They have a database in Google Drive with file number, the request’s phrasing, name of co-ordinator, last communication date and message, when can we expect to receive more documents.
Russell: “You kind of put their feet to the fire if they are not meeting their deadlines." Keeps them on your toes.
The help with high processing fees: ask to exclude duplicates, exclude “all versions of email strings that aren’t the final version.” And if you go to a review for a fee, you can say that you did try to narrow it, you negotiated with them.
Rusnell: Some organizations under the act don’t have a FOIP person, especially small/rural communities. School boards, Métis settlements have tried to deny requests because they don’t have a co-ordinator, or try to charge us the fee to hire a consultant or lawyer. You need to be clear with them that they have a duty under the law.
Request denied? Be prepared to fight. Ask FOIP commissioner to review.
Rusnell: When we get a package “We make a chronology of what we see in the documents, the timeline, how it unfolded, And gaps in your information.”
Emails can show you if someone is using their work account, during work hours, to facilitate something that shouldn’t be done by civil servants. That’s how they found staff at a college facilitating tickets for a PC party dinner.
When it’s time sensitive, the team drop off requests in person, or couriers them so they have a proven date of receipt. Instead of having agency claim they received the document a whole month after it was mailed.
Talk to FOIP co-ordinators. Many are helpful and believe in spirit of the Act. If you cover a beat, get familiar with who are the co-ordinators, which ones are speedy, etc.
Rusnell: It helps if you have a track record of producing quality journalism. In my stand-ups on air, I hold the document. “In this document…” It shows I have a track record of using FOIP in public interest, which stands up when it comes to a fee waiver/appeal.
Rusnell: When you’re getting started, try a few as a tests. Don’t get discouraged. This is an easy skill but you need to practise it. It’s an immense public-interest tool.
Questions. First: Take me through appeal process. What happens once you ask?
Russell explains in Alberta, a request for review form asks for your info, the number, and why you want to review (huge fee, they’re late in response, they redacted beyond the act). We do that and attach a letter saying here are our arguments, we would like you to review it. Sometimes in AB this takes two years.
The co-ordinator gives records to information commissioner, who reviews the redacted and unredacted information. Then they divulge what they feel is acceptable under act.
If you disagree with their decision, it goes to a board of inquiry, which is similar to a legal process.
Rusnell: You need to understand which documents that exist. It helps to find people who know what documents exist; what they’re called.
Once at the Journal, we looked into restaurant inspections. Dug through archives for name of inspectors. Convinced one to take us to a restaurant to do an inspection. He showed us what’s in the forms, what isn’t and what’s actually dangerous. We knew which forms to ask for — and to ask for photos inspectors took.

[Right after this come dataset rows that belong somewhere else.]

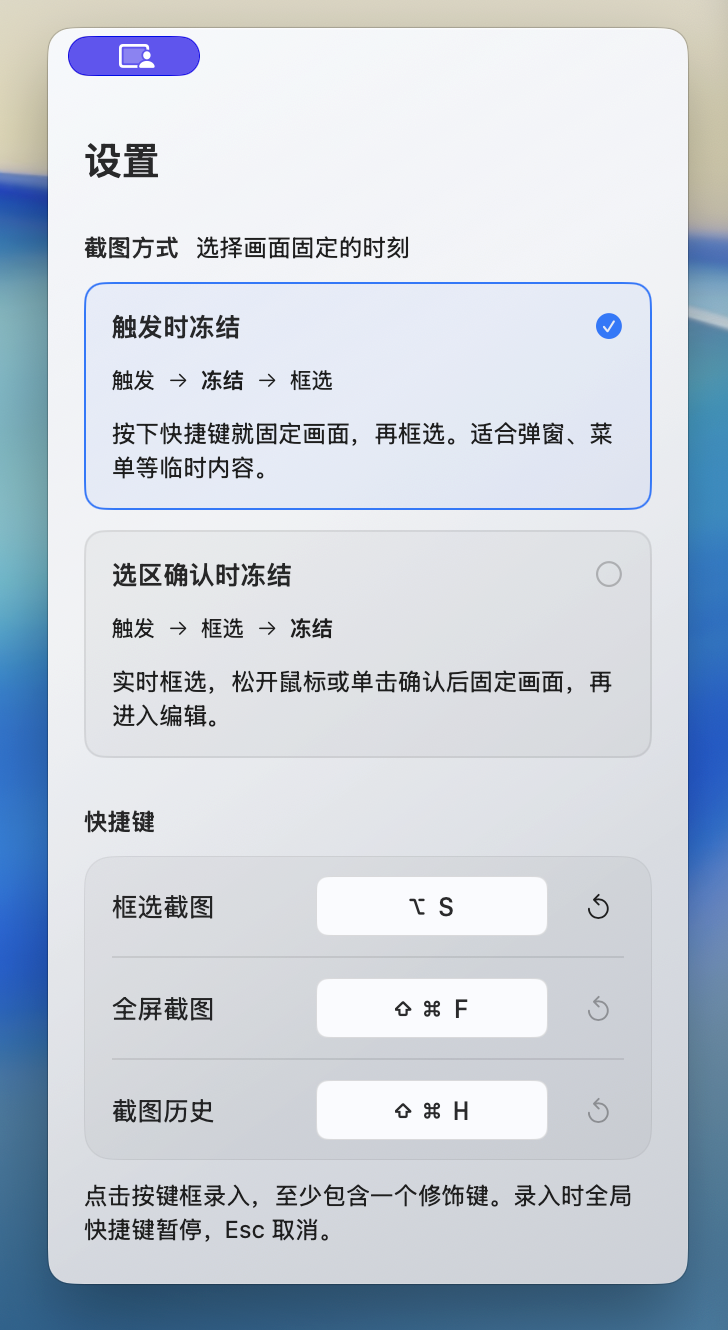
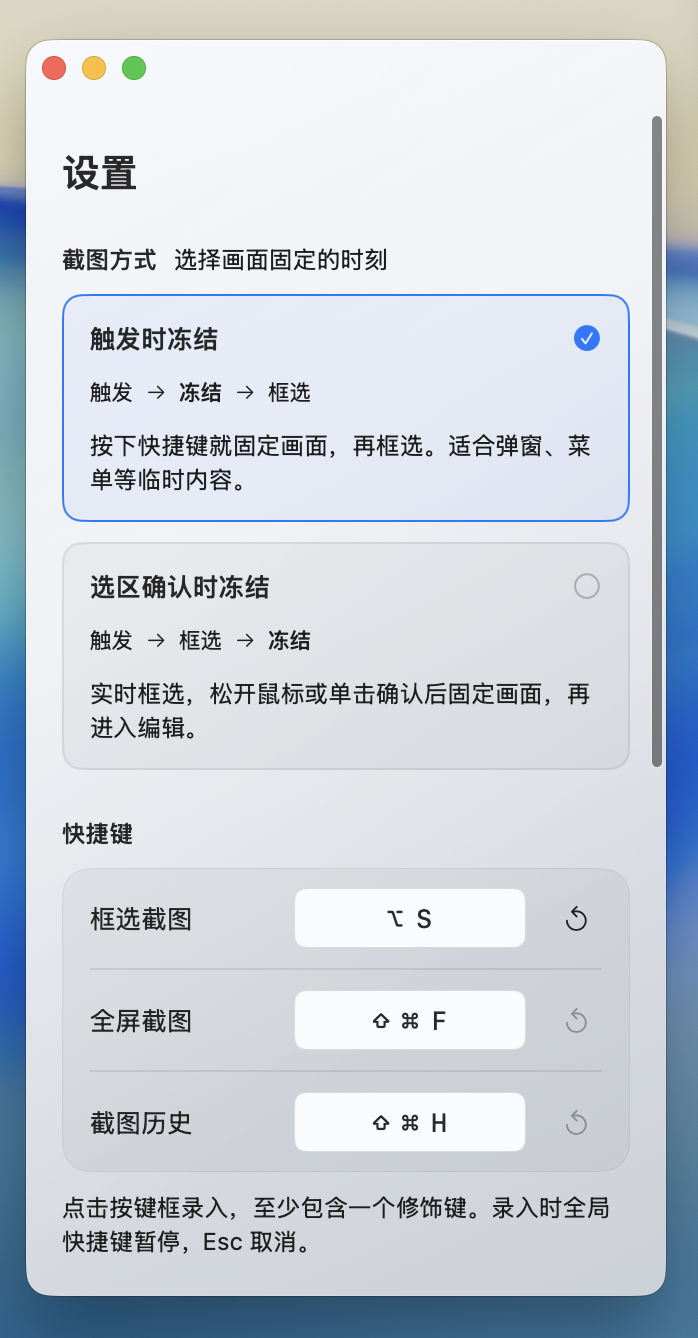
Use clean light settings screenshot without control overlay

diff --git a/README.md b/README.md
@@ -77,7 +77,7 @@ SnapX 是一款常驻 Mac 菜单栏的截图工具。框选之后直接在原位
   <img src="docs/images/settings-dark.png" width="320" alt="当前深色设置界面：相同布局与蓝色强调色">
 </p>
 
-*以上为已安装 SnapX 的实际窗口截图，保留原始画面。浅色图左上角的紫色标记为系统控制提示，不属于 SnapX 界面；图中的 ⌥S 为自定义快捷键，默认仍为 ⌘⇧S。*
+*以上为已安装 SnapX 的实际窗口截图，保留原始画面。图中的 ⌥S 为自定义快捷键，默认仍为 ⌘⇧S。*
 
 支持跟随系统、浅色和深色外观，切换时平滑过渡。设置页使用细浮动滚动条，快捷键、登录时启动和权限入口集中在一处。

We saw in one document that the restaurant was accused of thawing their meat outside in the back alley, and that neighbouring people had photos of cats and birds touching the meat. We called people in neighbouring businesses; I called an insurance company worker who said ‘I took those photos!” And we had those in our report.
Question period is now a back-and-forth about the issues of govts divulging the requests publicly without a delay. It’s more than about scoops. One audience member: If my FOI requests were published before I published, I would get sued. It would thwart the story.
They also talk about the importance of co-ordinators not naming the requestor. They are supposed to be confidential but aren’t always. Rusnell says a competitor once asked for all requests submitted by him — and they got a package back.
The session is ending, but both welcome questions after:
Sean Holman takes podium. Asks people to use the hashtag #cdnfoi because it's connecting disparate people dealing with freedom-of-info issues and govt secrecy.